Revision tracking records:
....
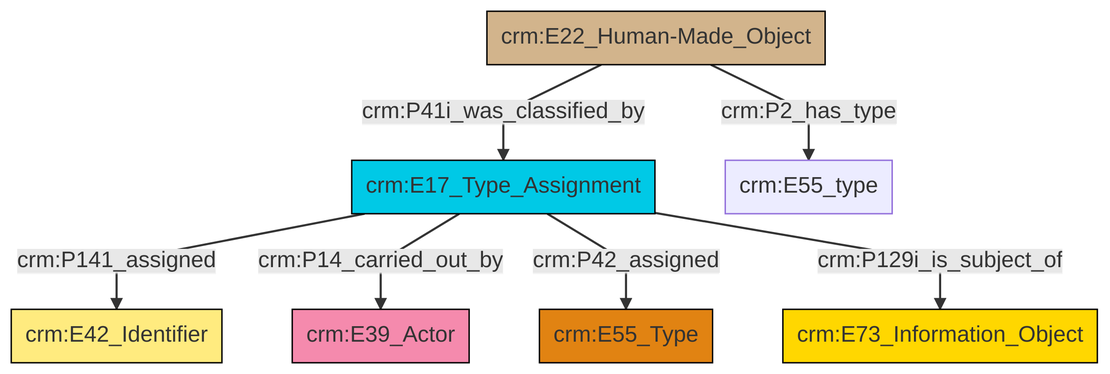
Above: et/builtWorkCSV/ttl/mmd/png/Built_Work_designation_status.png in swiss-art-research-net/docs.swissartresearch (Mermaid), before the change. Its source is kept beside it as et/builtWorkCSV/ttl/mmd/Built_Work_designation_status.ttl.mmd. Source of this version:
```mermaid
graph TD
classDef Literal fill:#f2f2f2,stroke:#000000;
classDef CRM_Entity fill:#FFFFFF,stroke:#000000;
classDef Temporal_Entity fill:#00C9E6, stroke:#000000;
classDef Type fill:#E18312, stroke:#000000;
classDef Time-Span fill:#2C9C91, stroke:#000000;
classDef Appellation fill:#FFEB7F, stroke:#000000;
classDef Place fill:#008836, stroke:#000000;
classDef Persistent_Item fill:#B266B2, stroke:#000000;
classDef Conceptual_Object fill:#FFD700, stroke:#000000;
classDef Physical_Thing fill:#D2B48C, stroke:#000000;
classDef Actor fill:#f58aad, stroke:#000000;
classDef PC_Classes fill:#4ce600, stroke:#000000;
classDef Multi fill:#cccccc,stroke:#000000;

4["crm:E17_Type_Assignment"]:::Temporal_Entity -->|crm:P141_assigned| 5["crm:E42_Identifier"]:::Appellation
4["crm:E17_Type_Assignment"]:::Temporal_Entity -->|crm:P14_carried_out_by| 2["crm:E39_Actor"]:::Actor
0["crm:E22_Human-Made_Object"]:::Physical_Thing -->|crm:P41i_was_classified_by| 4["crm:E17_Type_Assignment"]:::Temporal_Entity
0["crm:E22_Human-Made_Object"]:::Physical_Thing -->|crm:P2_has_type| 10["crm:E55_type"]:::Default
4["crm:E17_Type_Assignment"]:::Temporal_Entity -->|crm:P42_assigned| 12["crm:E55_Type"]:::Type
4["crm:E17_Type_Assignment"]:::Temporal_Entity -->|crm:P129i_is_subject_of| 6["crm:E73_Information_Object"]:::Conceptual_Object
```
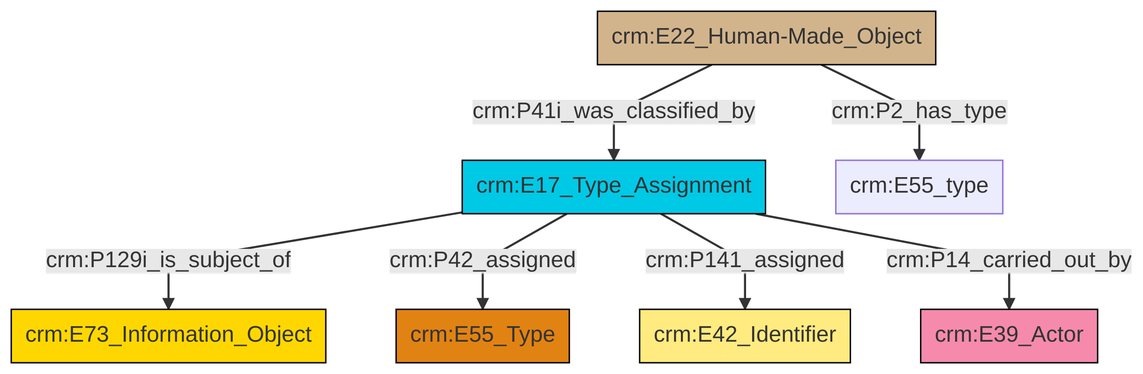
After the change.

What changed in the source:
```diff
@@ -13,9 +13,9 @@
 classDef PC_Classes fill:#4ce600, stroke:#000000;
 classDef Multi fill:#cccccc,stroke:#000000;
 
-4["crm:E17_Type_Assignment"]:::Temporal_Entity -->|crm:P141_assigned| 5["crm:E42_Identifier"]:::Appellation
-4["crm:E17_Type_Assignment"]:::Temporal_Entity -->|crm:P14_carried_out_by| 2["crm:E39_Actor"]:::Actor
-0["crm:E22_Human-Made_Object"]:::Physical_Thing -->|crm:P41i_was_classified_by| 4["crm:E17_Type_Assignment"]:::Temporal_Entity
-0["crm:E22_Human-Made_Object"]:::Physical_Thing -->|crm:P2_has_type| 10["crm:E55_type"]:::Default
-4["crm:E17_Type_Assignment"]:::Temporal_Entity -->|crm:P42_assigned| 12["crm:E55_Type"]:::Type
-4["crm:E17_Type_Assignment"]:::Temporal_Entity -->|crm:P129i_is_subject_of| 6["crm:E73_Information_Object"]:::Conceptual_Object
+2["crm:E22_Human-Made_Object"]:::Physical_Thing -->|crm:P41i_was_classified_by| 3["crm:E17_Type_Assignment"]:::Temporal_Entity
+3["crm:E17_Type_Assignment"]:::Temporal_Entity -->|crm:P129i_is_subject_of| 4["crm:E73_Information_Object"]:::Conceptual_Object
+3["crm:E17_Type_Assignment"]:::Temporal_Entity -->|crm:P42_assigned| 0["crm:E55_Type"]:::Type
+3["crm:E17_Type_Assignment"]:::Temporal_Entity -->|crm:P141_assigned| 11["crm:E42_Identifier"]:::Appellation
+2["crm:E22_Human-Made_Object"]:::Physical_Thing -->|crm:P2_has_type| 7["crm:E55_type"]:::Default
+3["crm:E17_Type_Assignment"]:::Temporal_Entity -->|crm:P14_carried_out_by| 9["crm:E39_Actor"]:::Actor
```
....
What is the number of lines in the records that contain "cccccc"? Answer with it alone.

-- RESPONSE --
2